(Extracted records)
⁂
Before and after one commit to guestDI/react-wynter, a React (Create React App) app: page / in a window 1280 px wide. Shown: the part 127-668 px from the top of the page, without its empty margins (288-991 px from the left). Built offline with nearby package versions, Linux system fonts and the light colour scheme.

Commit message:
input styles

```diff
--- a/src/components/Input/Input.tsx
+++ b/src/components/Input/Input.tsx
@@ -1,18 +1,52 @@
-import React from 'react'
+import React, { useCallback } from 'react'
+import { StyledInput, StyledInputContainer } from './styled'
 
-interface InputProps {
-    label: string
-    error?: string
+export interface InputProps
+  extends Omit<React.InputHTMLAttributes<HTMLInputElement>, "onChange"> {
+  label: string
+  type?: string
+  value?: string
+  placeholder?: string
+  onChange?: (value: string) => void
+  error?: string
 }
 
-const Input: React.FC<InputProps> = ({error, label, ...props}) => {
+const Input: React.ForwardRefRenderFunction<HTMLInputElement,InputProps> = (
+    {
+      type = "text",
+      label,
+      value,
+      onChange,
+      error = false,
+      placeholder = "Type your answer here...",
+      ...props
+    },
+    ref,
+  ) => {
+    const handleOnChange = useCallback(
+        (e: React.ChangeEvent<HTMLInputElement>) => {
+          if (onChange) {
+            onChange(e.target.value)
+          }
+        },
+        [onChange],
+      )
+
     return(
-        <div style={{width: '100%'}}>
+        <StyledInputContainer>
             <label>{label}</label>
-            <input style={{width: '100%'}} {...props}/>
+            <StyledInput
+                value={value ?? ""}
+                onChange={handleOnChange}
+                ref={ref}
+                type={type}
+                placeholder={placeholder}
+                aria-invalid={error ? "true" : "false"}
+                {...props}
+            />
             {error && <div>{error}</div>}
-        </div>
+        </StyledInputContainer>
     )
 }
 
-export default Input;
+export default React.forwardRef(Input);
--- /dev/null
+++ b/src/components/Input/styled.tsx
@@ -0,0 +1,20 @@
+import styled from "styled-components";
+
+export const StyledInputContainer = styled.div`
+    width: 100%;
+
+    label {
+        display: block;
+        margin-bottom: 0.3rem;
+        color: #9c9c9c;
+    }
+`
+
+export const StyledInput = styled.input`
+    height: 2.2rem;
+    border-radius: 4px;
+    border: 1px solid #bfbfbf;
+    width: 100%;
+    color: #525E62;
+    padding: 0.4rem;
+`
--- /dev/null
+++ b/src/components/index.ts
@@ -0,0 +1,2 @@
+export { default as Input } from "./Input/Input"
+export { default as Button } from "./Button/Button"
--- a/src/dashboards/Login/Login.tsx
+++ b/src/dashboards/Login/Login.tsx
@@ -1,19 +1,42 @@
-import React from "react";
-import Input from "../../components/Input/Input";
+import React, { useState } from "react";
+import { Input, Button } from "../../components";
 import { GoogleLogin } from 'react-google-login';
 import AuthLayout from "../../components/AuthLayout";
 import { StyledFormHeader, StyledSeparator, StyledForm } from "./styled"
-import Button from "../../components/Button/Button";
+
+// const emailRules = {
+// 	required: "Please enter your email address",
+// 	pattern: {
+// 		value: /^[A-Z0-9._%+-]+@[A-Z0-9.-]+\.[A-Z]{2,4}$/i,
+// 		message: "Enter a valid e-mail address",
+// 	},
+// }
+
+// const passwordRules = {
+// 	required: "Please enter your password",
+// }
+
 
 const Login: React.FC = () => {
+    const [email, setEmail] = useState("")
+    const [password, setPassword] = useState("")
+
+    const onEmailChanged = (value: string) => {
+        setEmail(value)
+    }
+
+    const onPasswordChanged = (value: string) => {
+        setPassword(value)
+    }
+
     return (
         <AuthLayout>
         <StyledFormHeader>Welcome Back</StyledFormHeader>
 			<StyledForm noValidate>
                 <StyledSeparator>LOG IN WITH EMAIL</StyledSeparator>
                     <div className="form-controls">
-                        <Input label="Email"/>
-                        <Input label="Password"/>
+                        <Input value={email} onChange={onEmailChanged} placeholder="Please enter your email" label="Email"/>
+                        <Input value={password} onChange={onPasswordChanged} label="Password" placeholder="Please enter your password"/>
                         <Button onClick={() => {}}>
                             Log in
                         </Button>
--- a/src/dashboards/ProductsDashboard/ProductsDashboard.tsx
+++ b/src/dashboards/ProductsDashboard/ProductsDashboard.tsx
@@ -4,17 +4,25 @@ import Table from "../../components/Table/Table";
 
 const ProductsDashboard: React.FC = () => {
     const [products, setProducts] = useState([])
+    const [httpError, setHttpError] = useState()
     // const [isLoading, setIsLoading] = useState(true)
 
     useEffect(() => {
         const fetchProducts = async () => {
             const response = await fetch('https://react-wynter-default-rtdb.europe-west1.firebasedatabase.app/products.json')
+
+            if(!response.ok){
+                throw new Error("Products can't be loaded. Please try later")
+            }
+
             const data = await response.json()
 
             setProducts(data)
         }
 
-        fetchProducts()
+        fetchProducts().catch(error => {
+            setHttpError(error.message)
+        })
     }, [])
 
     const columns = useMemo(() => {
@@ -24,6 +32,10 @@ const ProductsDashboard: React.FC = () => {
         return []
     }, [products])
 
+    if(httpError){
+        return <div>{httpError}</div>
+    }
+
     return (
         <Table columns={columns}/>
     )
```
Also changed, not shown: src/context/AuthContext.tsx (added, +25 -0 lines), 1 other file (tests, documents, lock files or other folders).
⁂
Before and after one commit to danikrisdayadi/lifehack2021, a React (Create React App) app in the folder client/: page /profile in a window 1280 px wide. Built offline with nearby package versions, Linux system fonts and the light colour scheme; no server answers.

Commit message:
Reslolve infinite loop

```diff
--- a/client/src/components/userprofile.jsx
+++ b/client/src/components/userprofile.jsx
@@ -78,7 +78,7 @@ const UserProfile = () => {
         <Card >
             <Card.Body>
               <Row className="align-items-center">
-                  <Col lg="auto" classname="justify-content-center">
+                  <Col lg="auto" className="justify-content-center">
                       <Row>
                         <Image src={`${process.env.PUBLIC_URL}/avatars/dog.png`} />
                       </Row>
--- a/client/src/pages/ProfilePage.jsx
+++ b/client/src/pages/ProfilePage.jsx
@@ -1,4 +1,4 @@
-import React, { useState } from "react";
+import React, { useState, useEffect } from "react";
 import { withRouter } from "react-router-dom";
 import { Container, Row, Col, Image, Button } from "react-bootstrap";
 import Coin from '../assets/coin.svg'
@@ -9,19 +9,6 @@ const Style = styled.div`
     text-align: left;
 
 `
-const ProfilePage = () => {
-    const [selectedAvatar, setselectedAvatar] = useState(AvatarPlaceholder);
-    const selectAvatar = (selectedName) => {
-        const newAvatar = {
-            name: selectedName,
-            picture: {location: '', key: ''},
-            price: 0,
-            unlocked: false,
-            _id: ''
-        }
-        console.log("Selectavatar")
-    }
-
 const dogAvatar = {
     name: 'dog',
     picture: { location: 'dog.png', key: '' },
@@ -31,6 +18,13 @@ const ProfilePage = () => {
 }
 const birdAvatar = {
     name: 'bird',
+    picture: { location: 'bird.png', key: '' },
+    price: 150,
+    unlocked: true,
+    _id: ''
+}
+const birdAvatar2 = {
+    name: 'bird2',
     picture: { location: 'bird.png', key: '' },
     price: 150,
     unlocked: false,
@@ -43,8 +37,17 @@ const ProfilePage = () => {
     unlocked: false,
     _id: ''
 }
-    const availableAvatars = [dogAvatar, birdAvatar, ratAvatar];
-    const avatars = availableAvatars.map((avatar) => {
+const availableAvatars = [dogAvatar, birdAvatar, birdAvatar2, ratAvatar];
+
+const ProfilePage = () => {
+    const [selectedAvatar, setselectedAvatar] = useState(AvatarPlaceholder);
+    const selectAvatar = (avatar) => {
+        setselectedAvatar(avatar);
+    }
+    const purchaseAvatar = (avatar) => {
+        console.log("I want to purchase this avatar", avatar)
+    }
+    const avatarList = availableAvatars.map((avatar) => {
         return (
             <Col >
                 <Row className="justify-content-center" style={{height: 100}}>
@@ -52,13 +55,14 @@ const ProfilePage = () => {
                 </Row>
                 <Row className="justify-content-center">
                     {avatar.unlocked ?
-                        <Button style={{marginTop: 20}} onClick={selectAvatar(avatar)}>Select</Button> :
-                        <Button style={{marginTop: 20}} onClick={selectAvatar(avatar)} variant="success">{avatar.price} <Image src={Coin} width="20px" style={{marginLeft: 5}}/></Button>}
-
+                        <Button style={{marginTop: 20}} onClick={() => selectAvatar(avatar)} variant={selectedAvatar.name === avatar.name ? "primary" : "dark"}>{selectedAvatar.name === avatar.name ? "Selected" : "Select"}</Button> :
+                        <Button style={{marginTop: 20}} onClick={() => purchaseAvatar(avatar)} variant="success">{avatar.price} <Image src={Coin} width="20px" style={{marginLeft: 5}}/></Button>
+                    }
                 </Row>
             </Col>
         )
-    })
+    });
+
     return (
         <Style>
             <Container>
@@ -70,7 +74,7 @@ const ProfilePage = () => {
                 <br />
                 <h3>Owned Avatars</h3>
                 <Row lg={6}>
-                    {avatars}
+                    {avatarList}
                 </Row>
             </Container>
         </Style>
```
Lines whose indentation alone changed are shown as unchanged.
⁂
▶ [EXERCISE GOAL]: Only the lines containing "ProfilePage" are needed; copy each of them from the data.

▶ [EXERCISE SOLUTION]:
--- a/client/src/pages/ProfilePage.jsx
+++ b/client/src/pages/ProfilePage.jsx
-const ProfilePage = () => {
@@ -31,6 +18,13 @@ const ProfilePage = () => {
@@ -43,8 +37,17 @@ const ProfilePage = () => {
+const ProfilePage = () => {
@@ -52,13 +55,14 @@ const ProfilePage = () => {
@@ -70,7 +74,7 @@ const ProfilePage = () => {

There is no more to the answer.